A case in point is Migros, one of the major retailers in Switzerland. Migros, in association with TE-FOOD – a farm-to-table food traceability technology provider, launched the Blockchain-based Fresh-Food Track-Trace Project. The fundamental rationale behind the venture is to bring transparency, easier product recalls, and better supply chain control. Through the venture, Migros also wants to gain deeper insights into the end-to-end supply chain process for quick distribution as well as to reduce food wastage.
Let’s look at one of the foodtech/retail value chain use cases wherein Blockchain, along with IOT, has huge scope to make a much bigger impact on the entire value chain.
Consider an immutable digital platform connecting all the stakeholders in a fruit value chain, including Farmers, Logistics Service Providers, Produce Handlers, Brokers, Financial Institutions, Wholesalers, and Consumers. Each stakeholder, let’s say, has a node that allows them to enter information as and when they add value in the chain. When fruits are plucked and packed in a crate, information like the farmer code, fruit variety, and harvest date, along with details such as the use of fertilizers are captured against QR codes on the Blockchain. The logistics service provider picks up the crates, scans the QR code, and enters the shipment date, quantity, and destination, which is the fruit handling station.
At the handling stations, IoT devices such as temperature sensors, humidity sensors, penetrometers, etc., can record information on a real-time basis. Further, the product information can be recorded as it moves through the value chain and finally reaches the consumer through the wholesaler/retailer. Additionally, predefined costs based on quantity, storage time, destination, etc., can be recorded as the product moves forward in the value chain. Upon receiving the product, a consumer can scan the QR code that would take them to a webpage providing all the details about the product right from the orchard to the shelf.
What is clear from this use case, albeit, a utopian one, is that blockchain can enable a trust-based system that would not only boost consumers’ confidence but also benefit each and every cog across the value chain.
To reach this utopian scenario – which is not so far out – blockchain has to reach that tipping point. This can be accelerated when we find more use cases, build them from end-to-end, and deal with the impending challenges. For instance, in the above-mentioned use case, blockchain can be applied from the point of origin all the way to the point of sale. And in the process, it can compress costs for users, have a fairer price regime for producers, and eliminate wasteful practices in the value chain.

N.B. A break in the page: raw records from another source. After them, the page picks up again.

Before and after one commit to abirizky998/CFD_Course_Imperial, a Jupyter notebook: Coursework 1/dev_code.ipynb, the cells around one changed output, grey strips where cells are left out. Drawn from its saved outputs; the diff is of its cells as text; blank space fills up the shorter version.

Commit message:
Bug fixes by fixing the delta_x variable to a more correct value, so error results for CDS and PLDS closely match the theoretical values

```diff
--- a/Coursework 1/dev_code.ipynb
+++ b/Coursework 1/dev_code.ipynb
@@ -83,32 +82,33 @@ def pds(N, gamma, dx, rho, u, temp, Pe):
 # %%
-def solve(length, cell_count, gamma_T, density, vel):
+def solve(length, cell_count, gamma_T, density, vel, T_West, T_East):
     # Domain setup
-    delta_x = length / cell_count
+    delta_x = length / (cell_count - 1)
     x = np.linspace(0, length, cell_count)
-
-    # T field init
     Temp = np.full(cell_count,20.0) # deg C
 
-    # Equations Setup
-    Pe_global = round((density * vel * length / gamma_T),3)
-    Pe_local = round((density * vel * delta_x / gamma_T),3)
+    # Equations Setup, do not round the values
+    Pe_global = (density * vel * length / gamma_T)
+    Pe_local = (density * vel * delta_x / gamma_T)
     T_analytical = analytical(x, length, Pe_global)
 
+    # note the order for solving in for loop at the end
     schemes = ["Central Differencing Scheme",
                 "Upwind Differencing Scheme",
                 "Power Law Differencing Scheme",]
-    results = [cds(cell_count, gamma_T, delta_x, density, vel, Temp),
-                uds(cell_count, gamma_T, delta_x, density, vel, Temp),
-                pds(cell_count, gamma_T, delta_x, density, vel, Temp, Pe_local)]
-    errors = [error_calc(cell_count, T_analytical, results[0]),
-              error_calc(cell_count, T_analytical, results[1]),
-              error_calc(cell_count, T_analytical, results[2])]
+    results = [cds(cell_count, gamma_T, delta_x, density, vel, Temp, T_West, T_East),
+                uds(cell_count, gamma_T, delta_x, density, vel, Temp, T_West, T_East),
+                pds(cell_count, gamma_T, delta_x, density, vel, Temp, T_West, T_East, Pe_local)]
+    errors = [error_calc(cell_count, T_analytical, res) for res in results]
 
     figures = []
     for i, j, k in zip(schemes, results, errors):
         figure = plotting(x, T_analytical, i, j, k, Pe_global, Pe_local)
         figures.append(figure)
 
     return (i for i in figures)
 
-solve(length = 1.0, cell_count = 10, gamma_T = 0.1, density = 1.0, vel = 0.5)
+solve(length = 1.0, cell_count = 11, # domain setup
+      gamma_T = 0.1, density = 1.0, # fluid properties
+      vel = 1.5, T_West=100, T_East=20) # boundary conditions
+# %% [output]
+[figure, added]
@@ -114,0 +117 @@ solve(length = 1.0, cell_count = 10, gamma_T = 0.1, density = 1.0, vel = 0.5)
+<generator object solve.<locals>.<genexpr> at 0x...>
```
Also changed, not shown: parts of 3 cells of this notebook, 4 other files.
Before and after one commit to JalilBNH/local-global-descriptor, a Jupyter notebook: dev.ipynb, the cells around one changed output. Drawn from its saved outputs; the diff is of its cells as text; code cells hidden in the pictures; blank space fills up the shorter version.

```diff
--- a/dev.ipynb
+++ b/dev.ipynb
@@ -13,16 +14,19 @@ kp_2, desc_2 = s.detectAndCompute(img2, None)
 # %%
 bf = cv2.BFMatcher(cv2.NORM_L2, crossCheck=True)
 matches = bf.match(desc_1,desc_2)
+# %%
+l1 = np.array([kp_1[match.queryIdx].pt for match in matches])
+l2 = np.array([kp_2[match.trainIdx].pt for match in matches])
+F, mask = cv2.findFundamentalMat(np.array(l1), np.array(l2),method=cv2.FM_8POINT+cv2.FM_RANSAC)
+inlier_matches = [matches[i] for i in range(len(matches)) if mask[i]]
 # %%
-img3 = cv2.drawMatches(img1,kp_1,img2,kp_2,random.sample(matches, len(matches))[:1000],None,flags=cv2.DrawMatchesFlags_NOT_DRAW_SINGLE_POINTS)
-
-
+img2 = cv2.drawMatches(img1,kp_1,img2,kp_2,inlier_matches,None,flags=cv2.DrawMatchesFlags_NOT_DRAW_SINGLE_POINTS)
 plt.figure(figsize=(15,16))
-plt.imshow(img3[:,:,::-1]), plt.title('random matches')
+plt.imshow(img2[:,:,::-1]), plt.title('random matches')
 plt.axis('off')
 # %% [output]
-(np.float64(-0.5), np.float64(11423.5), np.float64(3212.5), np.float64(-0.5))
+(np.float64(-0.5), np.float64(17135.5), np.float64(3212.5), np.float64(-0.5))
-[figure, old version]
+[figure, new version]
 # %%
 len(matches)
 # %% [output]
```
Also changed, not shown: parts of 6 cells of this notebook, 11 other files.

So, for a user, blockchain can enable better cost point, better quality, and increased trust. For a nation and governance bodies, it can enable sustainability and better health for people. For those within the value chain, blockchain can create more employment. However, while this recipe has all the ingredients ready from an emotional level, from an implementation aspect, there are some ground realities that don’t make this as viable as one would want. There are challenges like Internet connectivity, data and security, the concentration of workload in certain areas, orchestration of the process, ownership of the data, etc. Overcoming these challenges will be key in making an impact.
So, what is a tipping point? When a small input variable causes a significant output that is geometric in nature rather than arithmetic. With blockchain, even though there are things that are happening incrementally, we are heading towards a point when blockchain will be the new norm. It is safe to say that blockchain is on the threshold of becoming ubiquitous.